### RECORD EXCERPTS
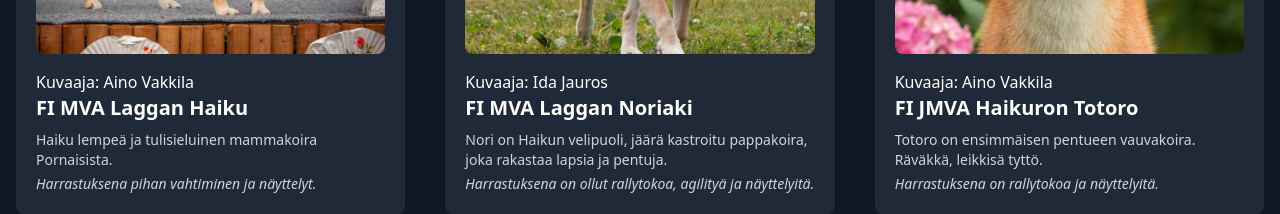
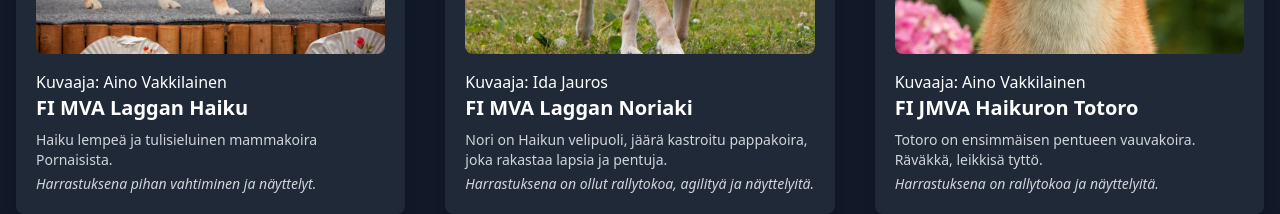
Before and after one commit to SKYRIXER/Haikuron.fi, a Next.js app in the folder main/: page / in a window 1280 px wide. Shown: the part 1278-1492 px from the top of the page. Built offline with nearby package versions, Linux system fonts and the light colour scheme.

Commit message:
kuvaaja nimi korjaus

```diff
--- a/main/app/data/dogs.js
+++ b/main/app/data/dogs.js
@@ -10,7 +10,7 @@ const dogs = [
         hobby: "Harrastuksena pihan vahtiminen ja näyttelyt."
       },
       image: "/img/main/Haiku.jpg",
-      imagetext: "Kuvaaja: Aino Vakkila"
+      imagetext: "Kuvaaja: Aino Vakkilainen"
     },
     {
       id: 2,
@@ -36,7 +36,7 @@ const dogs = [
         hobby: "Harrastuksena on rallytokoa ja näyttelyitä."
       },
       image: "/img/main/Totoro.jpg",
-      imagetext: "Kuvaaja: Aino Vakkila"
+      imagetext: "Kuvaaja: Aino Vakkilainen"
     },
   ];
 
```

### ABOUT THIS TASK
The task calls for all records to be set down precisely, excluding any images.

### RESPONSE AREA
Before and after one commit to SKYRIXER/Haikuron.fi, a Next.js app in the folder main/: page / in a window 1280 px wide. Shown: the part 1278-1492 px from the top of the page. Built offline with nearby package versions, Linux system fonts and the light colour scheme.

Commit message:
kuvaaja nimi korjaus

```diff
--- a/main/app/data/dogs.js
+++ b/main/app/data/dogs.js
@@ -10,7 +10,7 @@ const dogs = [
         hobby: "Harrastuksena pihan vahtiminen ja näyttelyt."
       },
       image: "/img/main/Haiku.jpg",
-      imagetext: "Kuvaaja: Aino Vakkila"
+      imagetext: "Kuvaaja: Aino Vakkilainen"
     },
     {
       id: 2,
@@ -36,7 +36,7 @@ const dogs = [
         hobby: "Harrastuksena on rallytokoa ja näyttelyitä."
       },
       image: "/img/main/Totoro.jpg",
-      imagetext: "Kuvaaja: Aino Vakkila"
+      imagetext: "Kuvaaja: Aino Vakkilainen"
     },
   ];
 
```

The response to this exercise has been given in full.